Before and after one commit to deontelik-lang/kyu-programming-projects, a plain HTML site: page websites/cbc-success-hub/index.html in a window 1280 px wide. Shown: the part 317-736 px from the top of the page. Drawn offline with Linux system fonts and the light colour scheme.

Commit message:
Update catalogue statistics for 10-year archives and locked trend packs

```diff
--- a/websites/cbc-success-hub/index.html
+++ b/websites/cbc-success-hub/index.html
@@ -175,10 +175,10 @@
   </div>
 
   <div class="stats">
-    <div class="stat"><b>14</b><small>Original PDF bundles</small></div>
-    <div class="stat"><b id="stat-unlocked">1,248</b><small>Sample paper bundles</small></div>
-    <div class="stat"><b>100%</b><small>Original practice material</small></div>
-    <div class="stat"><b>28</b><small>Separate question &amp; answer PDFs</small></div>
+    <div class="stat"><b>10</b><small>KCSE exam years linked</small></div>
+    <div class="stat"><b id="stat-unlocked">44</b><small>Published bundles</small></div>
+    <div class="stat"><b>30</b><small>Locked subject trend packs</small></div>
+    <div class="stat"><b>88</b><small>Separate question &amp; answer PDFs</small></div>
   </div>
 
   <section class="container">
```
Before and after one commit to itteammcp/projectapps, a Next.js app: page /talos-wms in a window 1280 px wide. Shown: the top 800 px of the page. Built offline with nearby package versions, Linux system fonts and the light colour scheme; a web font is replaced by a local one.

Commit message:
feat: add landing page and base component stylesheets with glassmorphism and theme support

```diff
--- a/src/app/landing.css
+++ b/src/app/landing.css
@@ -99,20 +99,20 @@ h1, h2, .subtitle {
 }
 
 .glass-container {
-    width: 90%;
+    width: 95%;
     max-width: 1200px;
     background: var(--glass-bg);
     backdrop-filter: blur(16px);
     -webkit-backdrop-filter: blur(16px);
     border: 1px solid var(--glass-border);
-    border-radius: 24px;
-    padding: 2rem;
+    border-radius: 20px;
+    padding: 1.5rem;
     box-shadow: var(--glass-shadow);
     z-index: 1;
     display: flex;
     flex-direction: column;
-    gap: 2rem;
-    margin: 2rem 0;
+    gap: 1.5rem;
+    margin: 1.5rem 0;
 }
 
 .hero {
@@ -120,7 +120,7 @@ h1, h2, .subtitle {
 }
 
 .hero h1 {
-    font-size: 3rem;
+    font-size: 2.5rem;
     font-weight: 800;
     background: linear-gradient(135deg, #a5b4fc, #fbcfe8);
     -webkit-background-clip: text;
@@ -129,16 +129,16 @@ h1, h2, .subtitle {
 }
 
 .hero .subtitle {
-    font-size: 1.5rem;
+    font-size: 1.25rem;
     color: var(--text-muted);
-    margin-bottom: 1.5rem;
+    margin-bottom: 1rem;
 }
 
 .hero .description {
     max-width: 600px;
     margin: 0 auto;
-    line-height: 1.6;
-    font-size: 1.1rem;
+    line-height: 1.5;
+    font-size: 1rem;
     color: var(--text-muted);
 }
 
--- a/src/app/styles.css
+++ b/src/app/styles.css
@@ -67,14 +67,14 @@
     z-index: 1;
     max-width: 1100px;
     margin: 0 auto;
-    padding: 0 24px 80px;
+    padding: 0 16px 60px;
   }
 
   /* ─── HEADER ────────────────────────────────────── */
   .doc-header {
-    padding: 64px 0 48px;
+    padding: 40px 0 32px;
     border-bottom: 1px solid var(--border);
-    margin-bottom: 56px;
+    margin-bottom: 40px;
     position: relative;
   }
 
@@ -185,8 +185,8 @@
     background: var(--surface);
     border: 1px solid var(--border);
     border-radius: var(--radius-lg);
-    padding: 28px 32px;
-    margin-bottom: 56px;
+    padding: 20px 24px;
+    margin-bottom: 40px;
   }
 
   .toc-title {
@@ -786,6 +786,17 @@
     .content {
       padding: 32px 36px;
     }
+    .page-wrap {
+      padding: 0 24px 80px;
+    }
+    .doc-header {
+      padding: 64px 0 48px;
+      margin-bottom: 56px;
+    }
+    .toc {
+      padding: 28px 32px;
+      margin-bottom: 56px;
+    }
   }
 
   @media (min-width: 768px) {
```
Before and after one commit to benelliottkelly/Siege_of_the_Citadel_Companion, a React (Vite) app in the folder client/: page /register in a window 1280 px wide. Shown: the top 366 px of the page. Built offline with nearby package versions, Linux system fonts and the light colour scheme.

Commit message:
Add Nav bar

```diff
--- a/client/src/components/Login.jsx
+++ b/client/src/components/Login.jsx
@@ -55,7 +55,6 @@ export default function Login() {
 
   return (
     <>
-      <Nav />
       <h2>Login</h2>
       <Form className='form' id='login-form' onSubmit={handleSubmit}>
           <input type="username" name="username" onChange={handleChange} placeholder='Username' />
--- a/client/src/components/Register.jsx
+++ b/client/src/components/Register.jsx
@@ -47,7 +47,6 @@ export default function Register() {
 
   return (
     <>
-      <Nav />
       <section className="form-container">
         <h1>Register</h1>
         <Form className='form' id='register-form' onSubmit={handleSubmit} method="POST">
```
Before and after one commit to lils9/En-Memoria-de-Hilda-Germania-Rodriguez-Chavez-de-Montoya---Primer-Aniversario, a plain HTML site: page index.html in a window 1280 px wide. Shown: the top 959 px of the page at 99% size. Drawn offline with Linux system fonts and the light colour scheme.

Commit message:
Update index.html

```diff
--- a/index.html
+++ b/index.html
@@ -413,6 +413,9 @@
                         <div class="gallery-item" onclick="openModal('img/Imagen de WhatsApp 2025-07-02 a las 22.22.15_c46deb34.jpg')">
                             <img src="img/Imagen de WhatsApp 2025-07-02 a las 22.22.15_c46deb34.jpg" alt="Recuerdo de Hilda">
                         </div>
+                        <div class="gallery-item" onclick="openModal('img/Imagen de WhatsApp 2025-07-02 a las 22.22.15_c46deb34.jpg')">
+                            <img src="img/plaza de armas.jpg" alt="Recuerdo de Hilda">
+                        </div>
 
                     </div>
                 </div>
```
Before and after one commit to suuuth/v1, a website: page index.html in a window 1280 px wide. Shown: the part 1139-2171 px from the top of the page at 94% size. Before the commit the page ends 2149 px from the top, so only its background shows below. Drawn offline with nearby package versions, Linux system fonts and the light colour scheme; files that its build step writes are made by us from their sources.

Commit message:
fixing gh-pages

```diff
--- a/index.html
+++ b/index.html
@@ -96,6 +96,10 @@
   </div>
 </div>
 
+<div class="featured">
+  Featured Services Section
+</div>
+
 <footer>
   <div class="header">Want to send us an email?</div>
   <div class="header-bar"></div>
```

#### Task details:
Each record above should be repeated exactly as it appears.

#### Result of this task:
Before and after one commit to deontelik-lang/kyu-programming-projects, a plain HTML site: page websites/cbc-success-hub/index.html in a window 1280 px wide. Shown: the part 317-736 px from the top of the page. Drawn offline with Linux system fonts and the light colour scheme.

Commit message:
Update catalogue statistics for 10-year archives and locked trend packs

```diff
--- a/websites/cbc-success-hub/index.html
+++ b/websites/cbc-success-hub/index.html
@@ -175,10 +175,10 @@
   </div>
 
   <div class="stats">
-    <div class="stat"><b>14</b><small>Original PDF bundles</small></div>
-    <div class="stat"><b id="stat-unlocked">1,248</b><small>Sample paper bundles</small></div>
-    <div class="stat"><b>100%</b><small>Original practice material</small></div>
-    <div class="stat"><b>28</b><small>Separate question &amp; answer PDFs</small></div>
+    <div class="stat"><b>10</b><small>KCSE exam years linked</small></div>
+    <div class="stat"><b id="stat-unlocked">44</b><small>Published bundles</small></div>
+    <div class="stat"><b>30</b><small>Locked subject trend packs</small></div>
+    <div class="stat"><b>88</b><small>Separate question &amp; answer PDFs</small></div>
   </div>
 
   <section class="container">
```
Before and after one commit to itteammcp/projectapps, a Next.js app: page /talos-wms in a window 1280 px wide. Shown: the top 800 px of the page. Built offline with nearby package versions, Linux system fonts and the light colour scheme; a web font is replaced by a local one.

Commit message:
feat: add landing page and base component stylesheets with glassmorphism and theme support

```diff
--- a/src/app/landing.css
+++ b/src/app/landing.css
@@ -99,20 +99,20 @@ h1, h2, .subtitle {
 }
 
 .glass-container {
-    width: 90%;
+    width: 95%;
     max-width: 1200px;
     background: var(--glass-bg);
     backdrop-filter: blur(16px);
     -webkit-backdrop-filter: blur(16px);
     border: 1px solid var(--glass-border);
-    border-radius: 24px;
-    padding: 2rem;
+    border-radius: 20px;
+    padding: 1.5rem;
     box-shadow: var(--glass-shadow);
     z-index: 1;
     display: flex;
     flex-direction: column;
-    gap: 2rem;
-    margin: 2rem 0;
+    gap: 1.5rem;
+    margin: 1.5rem 0;
 }
 
 .hero {
@@ -120,7 +120,7 @@ h1, h2, .subtitle {
 }
 
 .hero h1 {
-    font-size: 3rem;
+    font-size: 2.5rem;
     font-weight: 800;
     background: linear-gradient(135deg, #a5b4fc, #fbcfe8);
     -webkit-background-clip: text;
@@ -129,16 +129,16 @@ h1, h2, .subtitle {
 }
 
 .hero .subtitle {
-    font-size: 1.5rem;
+    font-size: 1.25rem;
     color: var(--text-muted);
-    margin-bottom: 1.5rem;
+    margin-bottom: 1rem;
 }
 
 .hero .description {
     max-width: 600px;
     margin: 0 auto;
-    line-height: 1.6;
-    font-size: 1.1rem;
+    line-height: 1.5;
+    font-size: 1rem;
     color: var(--text-muted);
 }
 
--- a/src/app/styles.css
+++ b/src/app/styles.css
@@ -67,14 +67,14 @@
     z-index: 1;
     max-width: 1100px;
     margin: 0 auto;
-    padding: 0 24px 80px;
+    padding: 0 16px 60px;
   }
 
   /* ─── HEADER ────────────────────────────────────── */
   .doc-header {
-    padding: 64px 0 48px;
+    padding: 40px 0 32px;
     border-bottom: 1px solid var(--border);
-    margin-bottom: 56px;
+    margin-bottom: 40px;
     position: relative;
   }
 
@@ -185,8 +185,8 @@
     background: var(--surface);
     border: 1px solid var(--border);
     border-radius: var(--radius-lg);
-    padding: 28px 32px;
-    margin-bottom: 56px;
+    padding: 20px 24px;
+    margin-bottom: 40px;
   }
 
   .toc-title {
@@ -786,6 +786,17 @@
     .content {
       padding: 32px 36px;
     }
+    .page-wrap {
+      padding: 0 24px 80px;
+    }
+    .doc-header {
+      padding: 64px 0 48px;
+      margin-bottom: 56px;
+    }
+    .toc {
+      padding: 28px 32px;
+      margin-bottom: 56px;
+    }
   }
 
   @media (min-width: 768px) {
```
Before and after one commit to benelliottkelly/Siege_of_the_Citadel_Companion, a React (Vite) app in the folder client/: page /register in a window 1280 px wide. Shown: the top 366 px of the page. Built offline with nearby package versions, Linux system fonts and the light colour scheme.

Commit message:
Add Nav bar

```diff
--- a/client/src/components/Login.jsx
+++ b/client/src/components/Login.jsx
@@ -55,7 +55,6 @@ export default function Login() {
 
   return (
     <>
-      <Nav />
       <h2>Login</h2>
       <Form className='form' id='login-form' onSubmit={handleSubmit}>
           <input type="username" name="username" onChange={handleChange} placeholder='Username' />
--- a/client/src/components/Register.jsx
+++ b/client/src/components/Register.jsx
@@ -47,7 +47,6 @@ export default function Register() {
 
   return (
     <>
-      <Nav />
       <section className="form-container">
         <h1>Register</h1>
         <Form className='form' id='register-form' onSubmit={handleSubmit} method="POST">
```
Before and after one commit to lils9/En-Memoria-de-Hilda-Germania-Rodriguez-Chavez-de-Montoya---Primer-Aniversario, a plain HTML site: page index.html in a window 1280 px wide. Shown: the top 959 px of the page at 99% size. Drawn offline with Linux system fonts and the light colour scheme.

Commit message:
Update index.html

```diff
--- a/index.html
+++ b/index.html
@@ -413,6 +413,9 @@
                         <div class="gallery-item" onclick="openModal('img/Imagen de WhatsApp 2025-07-02 a las 22.22.15_c46deb34.jpg')">
                             <img src="img/Imagen de WhatsApp 2025-07-02 a las 22.22.15_c46deb34.jpg" alt="Recuerdo de Hilda">
                         </div>
+                        <div class="gallery-item" onclick="openModal('img/Imagen de WhatsApp 2025-07-02 a las 22.22.15_c46deb34.jpg')">
+                            <img src="img/plaza de armas.jpg" alt="Recuerdo de Hilda">
+                        </div>
 
                     </div>
                 </div>
```
Before and after one commit to suuuth/v1, a website: page index.html in a window 1280 px wide. Shown: the part 1139-2171 px from the top of the page at 94% size. Before the commit the page ends 2149 px from the top, so only its background shows below. Drawn offline with nearby package versions, Linux system fonts and the light colour scheme; files that its build step writes are made by us from their sources.

Commit message:
fixing gh-pages

```diff
--- a/index.html
+++ b/index.html
@@ -96,6 +96,10 @@
   </div>
 </div>
 
+<div class="featured">
+  Featured Services Section
+</div>
+
 <footer>
   <div class="header">Want to send us an email?</div>
   <div class="header-bar"></div>
```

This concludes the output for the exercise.